Cultivate contacts This is vitally important. Ensure that your list includes full name and title (check spelling!), email, phone number and a brief description of their role within the media. Include everyone you come into contact with who work within the media. Your list should also include industry magazines, their editors and writers, tourism publications and any internet websites with wine industry news content. Keep this list continually updated but don’t delete the details of your contacts if they resign or move on, keep in touch because there’s every chance their next job could be in a related field.
Develop an image library
An essential tool for any marketing exercise is an image library. Spend the time and effort to secure the services of a professional or accomplished amateur photographer and it will pay dividends. Images should be high quality (6 megapixels +) and shot using the best possible light conditions. You will find once you have these images that they will be invaluable for your website, brochures and customer inquiries. You instantly make a magazine editor’s job much easier when you provide quality images.
A basic library should include a variety of interior and exterior shots, signage, product shots and what are called “colour” shots – images that convey the spirit and nature of your business, such as rustic walls and climbing vines for an older winery, modern shelving and product for a more contemporary one.
Have an up-to-date web site This is a given for all manner of reasons, and increasingly important for the media maintain a web presence at all times. These days many journalists will dismiss places that don’t have a website as amateur. If a journalist needs information, they’ll need it immediately and the internet will often be their first port of call. Ensure your website includes contact information, a history of your business operation and product details.
When to call in the experts
If, despite your best efforts, you’re still staring at a blank sheet instead of a long list of points which will gain you media exposure, it’s time to call in the experts. A professional public relations/marketing person will be able to recognise which facets of your business have news potential and have an up-to-date media contact list with specialty fields such as wine, tourism and business media. A consultation will cost money, but can be cost-effective when weighed against long-term results. Consultants may choose to work by the hour, day, week, or per project. Always negotiate a time frame and rate which suits your budget and ensure that you formalise the contract in writing.

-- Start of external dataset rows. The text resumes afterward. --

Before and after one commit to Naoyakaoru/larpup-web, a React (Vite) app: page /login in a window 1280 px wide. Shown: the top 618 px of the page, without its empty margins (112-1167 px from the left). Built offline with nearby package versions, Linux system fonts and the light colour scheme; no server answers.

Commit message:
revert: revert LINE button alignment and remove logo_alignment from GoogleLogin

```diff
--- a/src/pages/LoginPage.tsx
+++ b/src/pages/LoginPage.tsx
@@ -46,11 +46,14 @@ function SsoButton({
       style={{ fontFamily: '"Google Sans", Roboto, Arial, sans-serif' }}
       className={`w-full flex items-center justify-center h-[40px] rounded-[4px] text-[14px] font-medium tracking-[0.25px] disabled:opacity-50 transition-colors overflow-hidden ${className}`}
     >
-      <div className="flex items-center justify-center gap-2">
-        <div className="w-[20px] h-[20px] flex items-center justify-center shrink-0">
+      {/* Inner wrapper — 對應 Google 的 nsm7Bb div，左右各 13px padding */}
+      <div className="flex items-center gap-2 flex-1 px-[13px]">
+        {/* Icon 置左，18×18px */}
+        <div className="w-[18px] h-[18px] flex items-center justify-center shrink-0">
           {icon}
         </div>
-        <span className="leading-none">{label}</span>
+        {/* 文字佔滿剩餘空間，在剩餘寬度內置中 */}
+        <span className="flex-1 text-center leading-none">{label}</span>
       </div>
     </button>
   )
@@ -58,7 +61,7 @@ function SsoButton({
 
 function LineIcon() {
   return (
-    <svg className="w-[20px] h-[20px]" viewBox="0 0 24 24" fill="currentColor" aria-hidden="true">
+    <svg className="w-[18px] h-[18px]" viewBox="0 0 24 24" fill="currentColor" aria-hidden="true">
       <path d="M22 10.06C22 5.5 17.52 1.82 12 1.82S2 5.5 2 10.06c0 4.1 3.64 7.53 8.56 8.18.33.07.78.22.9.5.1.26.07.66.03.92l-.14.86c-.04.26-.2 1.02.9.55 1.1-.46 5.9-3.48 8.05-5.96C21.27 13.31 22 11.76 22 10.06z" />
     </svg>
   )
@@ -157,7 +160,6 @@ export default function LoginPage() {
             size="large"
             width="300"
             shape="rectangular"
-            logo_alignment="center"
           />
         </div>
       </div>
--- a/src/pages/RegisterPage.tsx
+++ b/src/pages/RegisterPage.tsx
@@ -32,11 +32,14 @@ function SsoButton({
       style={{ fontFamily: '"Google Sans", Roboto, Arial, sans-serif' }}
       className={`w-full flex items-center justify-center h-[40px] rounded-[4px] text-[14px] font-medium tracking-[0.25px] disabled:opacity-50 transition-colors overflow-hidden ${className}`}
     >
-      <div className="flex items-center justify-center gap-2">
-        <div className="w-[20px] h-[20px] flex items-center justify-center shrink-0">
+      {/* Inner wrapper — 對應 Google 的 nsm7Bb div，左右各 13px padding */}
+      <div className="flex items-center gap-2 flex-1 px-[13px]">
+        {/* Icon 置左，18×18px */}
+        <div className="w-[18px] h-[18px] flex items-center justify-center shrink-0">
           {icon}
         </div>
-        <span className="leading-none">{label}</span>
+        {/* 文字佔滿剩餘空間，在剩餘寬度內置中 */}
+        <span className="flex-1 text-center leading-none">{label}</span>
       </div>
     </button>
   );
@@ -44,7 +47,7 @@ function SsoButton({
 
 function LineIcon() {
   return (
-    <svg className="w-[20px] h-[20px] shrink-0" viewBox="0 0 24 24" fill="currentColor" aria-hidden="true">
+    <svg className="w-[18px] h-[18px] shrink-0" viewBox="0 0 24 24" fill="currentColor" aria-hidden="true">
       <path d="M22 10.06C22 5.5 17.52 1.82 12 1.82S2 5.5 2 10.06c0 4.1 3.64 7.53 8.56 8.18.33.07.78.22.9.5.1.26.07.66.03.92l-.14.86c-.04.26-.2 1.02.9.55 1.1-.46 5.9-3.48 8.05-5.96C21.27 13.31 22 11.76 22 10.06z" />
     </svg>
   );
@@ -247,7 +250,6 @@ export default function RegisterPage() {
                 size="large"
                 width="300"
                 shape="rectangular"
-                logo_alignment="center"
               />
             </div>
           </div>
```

If you think you might be doing a lot of media work, and potentially dealing with tricky issues, consider getting some professional media training. It can even be worthwhile just to hone your brand messaging and its delivery to media in powerful, useful sound bites. There are lots of media training organisations and individuals out there; make sure you choose the one that’s right for you.